“Asturias”, inspired by the vocal folk music of north west Spain, continues the Iberian theme. Like the earlier “Hurley Burley” the piece is introduced by an extended solo passage from Maddren at the drums. The tune is very much a celebration of Arguelles’ roots with its joyous folk like melodies and the occasional references to jazz and popular standards (did I really catch snatches of “Blue Skies” and maybe even “Moon River” in there?). Lasserson takes the first solo at the bass and is typically tuneful and fluent. He’s followed by Arguelles, soaring magnificently on tenor. A word too for Maddren’s drumming, the quiet bustle of which is inventive and colourful throughout.
It’s over to Downes to introduce the complexities of the tricky “Fugue” which features some stunning unison passages incorporating the entire band. There’s some dazzling interplay between Arguelles on tenor and Downes at the piano on one of the album’s most intense and busy pieces.
At the septet performance in Cheltenham Arguelles informed us that the closing “Iron Pyrite” is loosely based upon the Stone Roses song “Fool’s Gold”, the result of a German radio commission which saw Arguelles creating jazz arrangements of British pop and rock songs. It opens with a bass and drum dialogue between Lasserson and Maddren, the groove that they eventually establish helping to underpin the tune and fuel the uninhibited soloing of Arguelles on tenor plus the spirited exchanges between Downes and Maddren – including the drummer’s own suitably volcanic solo.

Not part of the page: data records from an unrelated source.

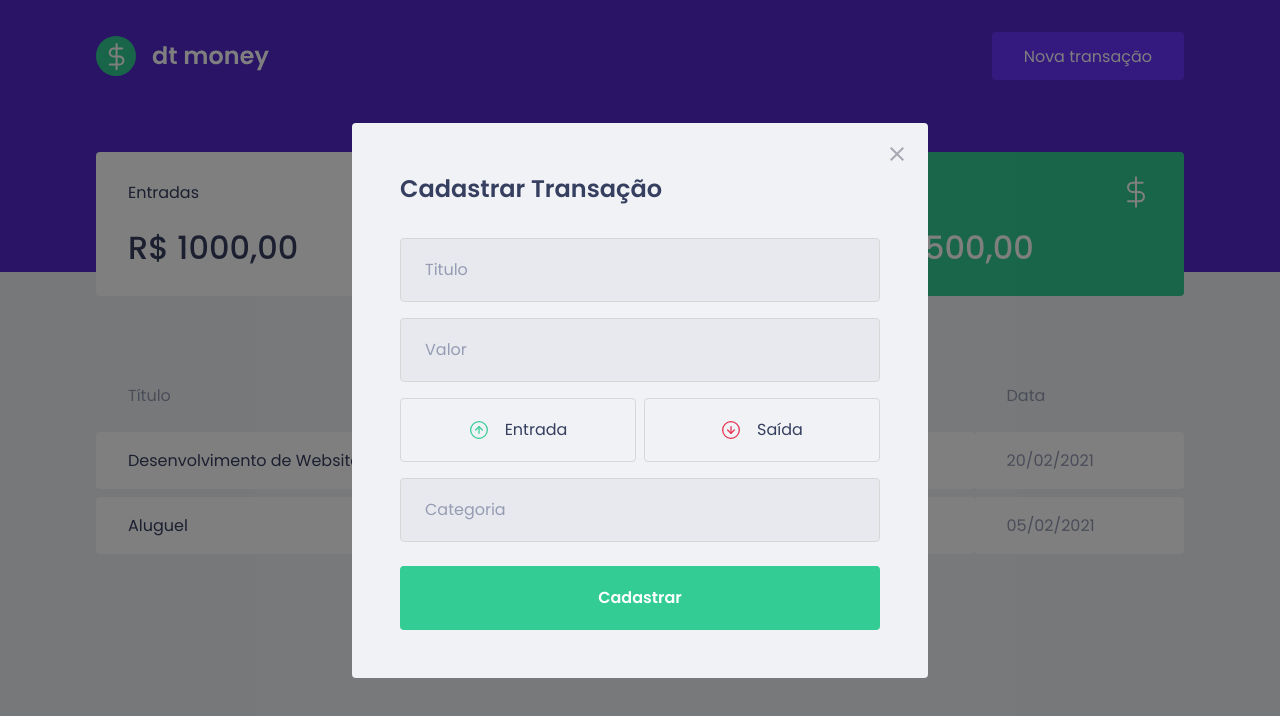
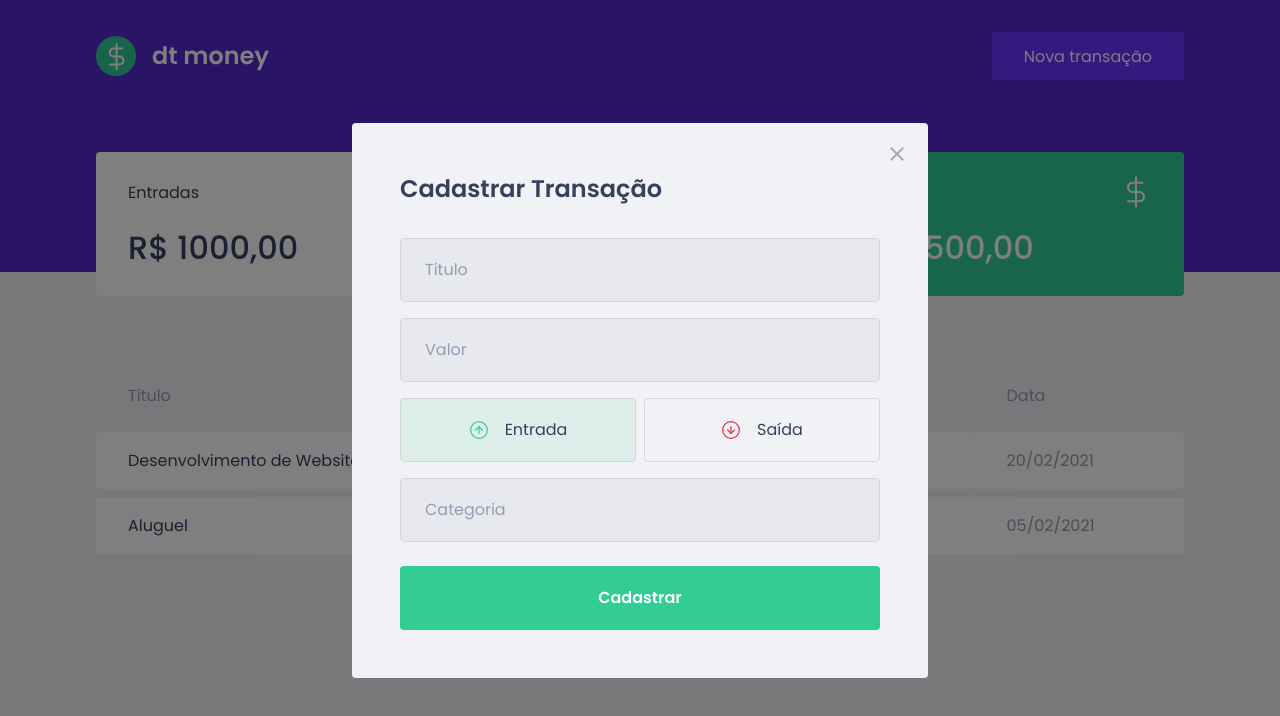
Before and after one commit to marcospandrade/dtmoney-ignite, a React (Create React App) app: page / in a window 1280 px wide. Both pictures are taken after a click on the button "Nova transação". Shown: the top 716 px of the page. Built offline with nearby package versions, Linux system fonts and the light colour scheme; no server answers; what miragejs would draw is missing.

Commit message:
estilização radio box in-out com styled comp props

```diff
--- a/src/components/NewTransactionModal/index.tsx
+++ b/src/components/NewTransactionModal/index.tsx
@@ -3,7 +3,8 @@ import incomeImg from '../../assets/income.svg';
 import outcomeImg from '../../assets/outcome.svg';
 
 import closeImg from '../../assets/close.svg';
-import { Container, TransactionTypeContainer } from './styles';
+import { Container, TransactionTypeContainer, RadioBox } from './styles';
+import { useState } from 'react';
 
 interface NewTransactionModalProps {
     isOpen: boolean;
@@ -14,6 +15,8 @@ export function NewTransactionModal({
     isOpen,
     onRequestClose
 }: NewTransactionModalProps) {
+    const [type, setType] = useState('deposit');
+
     return (
         <Modal
             isOpen={isOpen}
@@ -36,15 +39,25 @@ export function NewTransactionModal({
                 <input type="number" placeholder="Valor" />
 
                 <TransactionTypeContainer>
-                    <button type="button">
+                    <RadioBox
+                        type="button"
+                        onClick={() => setType('deposit')}
+                        isActive={type === 'deposit'}
+                        activeColor="green"
+                    >
                         <img src={incomeImg} alt="Entrada" />
                         <span>Entrada</span>
-                    </button>
+                    </RadioBox>
 
-                    <button type="button">
+                    <RadioBox
+                        type="button"
+                        onClick={() => setType('withdraw')}
+                        isActive={type === 'withdraw'}
+                        activeColor="red"
+                    >
                         <img src={outcomeImg} alt="Saída" />
                         <span>Saída</span>
-                    </button>
+                    </RadioBox>
                 </TransactionTypeContainer>
 
                 <input placeholder="Categoria" />
--- a/src/components/NewTransactionModal/styles.ts
+++ b/src/components/NewTransactionModal/styles.ts
@@ -1,5 +1,5 @@
 import styled from 'styled-components';
-import { darken } from 'polished';
+import { darken, transparentize } from 'polished';
 
 export const Container = styled.form`
     h2 {
@@ -55,11 +55,29 @@ export const TransactionTypeContainer = styled.div`
     gap: 0.5rem;
 
     button {
+    }
+`;
+
+interface RadioBoxProps {
+    isActive: boolean;
+    activeColor: 'green' | 'red';
+}
+
+const colors = {
+    green: '#33cc95',
+    red: '#e52e4d'
+};
+
+export const RadioBox = styled.button<RadioBoxProps>`
     height: 4rem;
     border: 1px solid #d7d7d7;
     border-radius: 0.25rem;
 
-        background: transparent;
+    background: ${props =>
+        props.isActive
+            ? transparentize(0.9, colors[props.activeColor])
+            : 'transparent'};
+
     display: flex;
     align-items: center;
     justify-content: center;
@@ -80,5 +98,4 @@ export const TransactionTypeContainer = styled.div`
         font-size: 1rem;
         color: var(--text-title);
     }
-    }
 `;
```
Lines whose indentation alone changed are shown as unchanged.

“Tetra” is an excellent album that impresses with the quality of both the writing and the playing. It’s easily on a par with “Phaedrus” and “Circularity” and ranks right up there with Arguelles’ best work, performing with this superb young band certainly seems to have given him a new lease of life.
It’s almost impossible to think that an album this good was recorded in a single day and mixed in two, although given the fact that the material had obviously been comprehensively road tested maybe it’s not THAT surprising. Nevertheless hats off to engineers Alex Killpartrick and Steve Arguelles whose efforts support the group supremely well.
by Ian Mann